Under these circumstances, many unresolved questions sneaks out from the blackholes of suspicion. What does democracy in relation to ‘cultural heritage’ mean in the conditions we are working? How the ideals and practice of democracy are connected to the democracy in disciplinary, academic and professional practice of interrelated disciplines of archaeology, anthropology, cultural studies? How do the transnational agencies and funding agencies, including the developmental ones, act in conditioning relation between the democratic culture and cultural heritage? Can the democratic ideals and practice within the nation-state and among the nation-states be the structuring condition for the notion of democracy attached to cultural heritage? Can we encounter democracy on this suspicious terrain by simply labeling the popular domain as illiterate and uneducated, when claims to sensitizing pseudoarchaeological discoveries are circulated widely in media, and consequently, consumed fanatically by the nationalistic pride of urban educated middle class? Is this fanatic consumption and manifestation of cultural heritage democratic? Is the consumption of and belief in such weird discoveries as ‘oldest fortified city’ or ‘the cradle of Bangali nation’ at the site of Wari-Bateshwar ‘superstitious’? What kind of democratic culture of professional work perpetrates such massacre of the past and cultural heritage? These questions must be raised for delving into the complex terrain of suspicion and distrust in terms of democracy and cultural heritage.
Suspicion and distrust are, perhaps, one of the fundamental articulating principles of democratic culture. The principles, in another way, determine the extent, limit and scope of ‘democracy’ in any condition – in our case, in reference to the professional works on cultural heritage. Democracy of things is as much necessary as democracy of culture and cultural heritage. It could be the only available way, yet not the most effective one, to protect and preserve hundreds of archaeological sites in north-western part of Bangladesh from the land grabbers, looters, brick-robbers and corrupted land related legal system.
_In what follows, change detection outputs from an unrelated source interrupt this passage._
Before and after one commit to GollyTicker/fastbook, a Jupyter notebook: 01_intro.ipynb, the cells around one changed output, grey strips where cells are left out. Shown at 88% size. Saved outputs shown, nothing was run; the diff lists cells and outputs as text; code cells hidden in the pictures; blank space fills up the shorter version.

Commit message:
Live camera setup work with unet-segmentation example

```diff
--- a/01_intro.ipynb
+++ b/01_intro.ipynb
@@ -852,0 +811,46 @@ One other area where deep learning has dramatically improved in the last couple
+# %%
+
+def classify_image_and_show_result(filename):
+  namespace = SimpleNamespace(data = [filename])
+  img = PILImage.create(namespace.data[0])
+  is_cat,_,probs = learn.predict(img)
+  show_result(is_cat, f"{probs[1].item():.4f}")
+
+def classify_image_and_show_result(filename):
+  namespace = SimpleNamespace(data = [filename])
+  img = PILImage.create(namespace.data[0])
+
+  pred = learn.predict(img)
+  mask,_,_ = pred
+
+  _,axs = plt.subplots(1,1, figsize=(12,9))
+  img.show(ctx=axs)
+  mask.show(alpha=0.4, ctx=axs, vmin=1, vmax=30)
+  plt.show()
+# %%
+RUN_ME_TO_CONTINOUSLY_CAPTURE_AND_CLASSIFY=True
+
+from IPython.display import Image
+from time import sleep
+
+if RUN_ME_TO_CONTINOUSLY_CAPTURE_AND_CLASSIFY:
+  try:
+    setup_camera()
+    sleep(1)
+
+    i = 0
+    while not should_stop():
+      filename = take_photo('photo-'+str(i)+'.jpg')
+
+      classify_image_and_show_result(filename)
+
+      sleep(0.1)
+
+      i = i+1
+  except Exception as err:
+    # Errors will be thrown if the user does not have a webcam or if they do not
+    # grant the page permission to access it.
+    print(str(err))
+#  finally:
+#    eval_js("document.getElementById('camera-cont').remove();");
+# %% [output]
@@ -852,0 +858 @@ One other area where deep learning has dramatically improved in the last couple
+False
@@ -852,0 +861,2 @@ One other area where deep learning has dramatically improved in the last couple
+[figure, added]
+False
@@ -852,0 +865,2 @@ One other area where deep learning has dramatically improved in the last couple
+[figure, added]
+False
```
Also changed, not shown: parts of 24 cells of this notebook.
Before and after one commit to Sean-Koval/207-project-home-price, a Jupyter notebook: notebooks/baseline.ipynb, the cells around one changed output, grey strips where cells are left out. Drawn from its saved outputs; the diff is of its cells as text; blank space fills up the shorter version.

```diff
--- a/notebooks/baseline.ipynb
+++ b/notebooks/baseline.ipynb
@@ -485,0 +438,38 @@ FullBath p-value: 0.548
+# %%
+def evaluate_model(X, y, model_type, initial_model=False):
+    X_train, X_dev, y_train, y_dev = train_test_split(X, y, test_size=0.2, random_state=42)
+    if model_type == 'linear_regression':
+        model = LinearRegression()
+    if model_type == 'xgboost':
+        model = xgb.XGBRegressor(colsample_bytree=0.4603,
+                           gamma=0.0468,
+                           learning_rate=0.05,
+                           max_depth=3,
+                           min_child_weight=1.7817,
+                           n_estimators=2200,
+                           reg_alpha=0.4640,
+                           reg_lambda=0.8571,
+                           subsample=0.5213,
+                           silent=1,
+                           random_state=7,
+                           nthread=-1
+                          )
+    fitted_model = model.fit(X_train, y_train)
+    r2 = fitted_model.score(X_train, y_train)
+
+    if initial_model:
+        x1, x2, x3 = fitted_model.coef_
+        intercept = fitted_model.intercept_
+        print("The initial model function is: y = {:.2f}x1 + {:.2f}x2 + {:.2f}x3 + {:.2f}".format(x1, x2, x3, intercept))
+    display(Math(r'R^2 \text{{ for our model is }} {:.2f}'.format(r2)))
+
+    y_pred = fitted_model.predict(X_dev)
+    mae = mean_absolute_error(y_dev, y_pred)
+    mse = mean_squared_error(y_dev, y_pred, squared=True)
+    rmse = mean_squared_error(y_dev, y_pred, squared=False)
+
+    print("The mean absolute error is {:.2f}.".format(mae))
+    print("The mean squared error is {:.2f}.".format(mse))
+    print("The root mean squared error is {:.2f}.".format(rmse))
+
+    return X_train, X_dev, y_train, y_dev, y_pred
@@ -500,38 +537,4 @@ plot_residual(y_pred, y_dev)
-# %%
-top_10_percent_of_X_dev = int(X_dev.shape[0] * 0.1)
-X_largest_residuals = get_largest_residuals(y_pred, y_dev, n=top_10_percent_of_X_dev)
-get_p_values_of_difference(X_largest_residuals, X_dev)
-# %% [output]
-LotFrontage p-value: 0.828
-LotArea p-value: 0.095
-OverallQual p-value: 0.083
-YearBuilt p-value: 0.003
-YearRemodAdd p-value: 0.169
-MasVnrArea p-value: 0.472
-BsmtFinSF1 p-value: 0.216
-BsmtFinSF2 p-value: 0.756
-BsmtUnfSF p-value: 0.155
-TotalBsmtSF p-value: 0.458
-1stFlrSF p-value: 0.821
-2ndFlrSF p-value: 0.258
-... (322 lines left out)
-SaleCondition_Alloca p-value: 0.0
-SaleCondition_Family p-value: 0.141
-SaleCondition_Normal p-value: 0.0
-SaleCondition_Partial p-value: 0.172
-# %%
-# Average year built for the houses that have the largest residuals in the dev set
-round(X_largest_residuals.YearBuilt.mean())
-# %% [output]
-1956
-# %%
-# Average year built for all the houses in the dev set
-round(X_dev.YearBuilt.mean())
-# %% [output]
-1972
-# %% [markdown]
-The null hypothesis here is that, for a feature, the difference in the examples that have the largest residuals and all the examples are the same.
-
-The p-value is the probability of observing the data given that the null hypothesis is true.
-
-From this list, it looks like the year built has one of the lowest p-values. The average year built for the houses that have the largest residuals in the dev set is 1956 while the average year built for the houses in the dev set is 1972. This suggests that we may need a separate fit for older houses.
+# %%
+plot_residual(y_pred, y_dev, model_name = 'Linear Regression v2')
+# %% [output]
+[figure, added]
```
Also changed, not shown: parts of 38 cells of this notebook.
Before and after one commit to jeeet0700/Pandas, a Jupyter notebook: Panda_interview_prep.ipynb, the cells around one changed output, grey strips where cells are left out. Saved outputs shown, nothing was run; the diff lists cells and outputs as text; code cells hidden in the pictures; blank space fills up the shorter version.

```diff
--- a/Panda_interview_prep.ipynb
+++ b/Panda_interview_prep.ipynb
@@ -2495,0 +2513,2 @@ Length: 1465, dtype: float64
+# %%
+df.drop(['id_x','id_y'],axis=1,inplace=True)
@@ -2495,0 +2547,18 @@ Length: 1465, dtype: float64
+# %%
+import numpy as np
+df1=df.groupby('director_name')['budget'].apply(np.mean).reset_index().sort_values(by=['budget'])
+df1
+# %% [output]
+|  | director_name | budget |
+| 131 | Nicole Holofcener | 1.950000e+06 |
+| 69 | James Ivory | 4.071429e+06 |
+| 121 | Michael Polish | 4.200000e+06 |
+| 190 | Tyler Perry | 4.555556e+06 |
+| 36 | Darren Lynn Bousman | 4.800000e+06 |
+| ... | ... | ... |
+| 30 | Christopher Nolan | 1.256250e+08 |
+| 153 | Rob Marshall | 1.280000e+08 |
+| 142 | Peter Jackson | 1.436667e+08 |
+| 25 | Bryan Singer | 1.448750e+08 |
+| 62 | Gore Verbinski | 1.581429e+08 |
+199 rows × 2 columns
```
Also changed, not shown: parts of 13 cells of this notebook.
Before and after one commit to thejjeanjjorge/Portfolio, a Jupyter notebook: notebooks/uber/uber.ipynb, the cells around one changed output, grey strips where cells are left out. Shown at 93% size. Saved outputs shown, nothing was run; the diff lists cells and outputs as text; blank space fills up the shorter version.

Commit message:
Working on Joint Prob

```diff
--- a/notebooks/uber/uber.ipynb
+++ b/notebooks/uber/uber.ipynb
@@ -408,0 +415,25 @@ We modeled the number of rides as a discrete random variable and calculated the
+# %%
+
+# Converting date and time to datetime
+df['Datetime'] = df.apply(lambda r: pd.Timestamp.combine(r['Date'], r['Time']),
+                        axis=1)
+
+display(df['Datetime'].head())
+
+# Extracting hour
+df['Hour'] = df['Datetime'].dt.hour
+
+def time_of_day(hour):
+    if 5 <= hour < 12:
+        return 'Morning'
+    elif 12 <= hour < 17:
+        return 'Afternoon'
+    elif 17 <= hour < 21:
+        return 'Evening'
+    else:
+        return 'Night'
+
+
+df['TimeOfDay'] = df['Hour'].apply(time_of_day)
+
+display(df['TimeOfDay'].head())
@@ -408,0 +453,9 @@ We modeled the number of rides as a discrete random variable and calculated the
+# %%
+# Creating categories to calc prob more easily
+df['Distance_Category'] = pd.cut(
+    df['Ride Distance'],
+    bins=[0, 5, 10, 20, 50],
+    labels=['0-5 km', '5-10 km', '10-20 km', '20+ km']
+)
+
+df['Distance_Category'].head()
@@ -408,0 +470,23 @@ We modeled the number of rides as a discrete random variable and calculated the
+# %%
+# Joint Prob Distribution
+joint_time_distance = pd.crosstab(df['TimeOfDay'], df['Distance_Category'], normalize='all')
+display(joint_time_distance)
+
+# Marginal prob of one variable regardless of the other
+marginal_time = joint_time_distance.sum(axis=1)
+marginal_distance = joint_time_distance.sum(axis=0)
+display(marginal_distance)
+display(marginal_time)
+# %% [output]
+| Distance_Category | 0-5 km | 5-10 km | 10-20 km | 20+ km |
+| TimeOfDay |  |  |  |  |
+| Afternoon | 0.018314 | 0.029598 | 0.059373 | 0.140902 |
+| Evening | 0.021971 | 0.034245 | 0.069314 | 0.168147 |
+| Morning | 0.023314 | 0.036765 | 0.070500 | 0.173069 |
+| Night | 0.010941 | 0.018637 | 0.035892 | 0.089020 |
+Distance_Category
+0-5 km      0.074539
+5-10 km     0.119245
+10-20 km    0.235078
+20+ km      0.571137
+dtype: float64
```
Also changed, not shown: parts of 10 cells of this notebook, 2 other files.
Democracy in cultural heritage, simultaneously, can not be ensured by the nationalistic dogma of urban class. Democracy of cultural heritage must contest the despotic production and consumption of nationalistic pride through indiscriminate manufacture and circulation of the ‘oldest’, ‘largest’, ‘greatest’ discoveries by media and professionals.
07 June, 2013. 13, Bachelors’ Quarter, Jahangirnagar University
Photographs by Dildar Hossen and Author;
Swadhin Sen is Associate Professor, Department of Archaeology, Jahangirnagar University.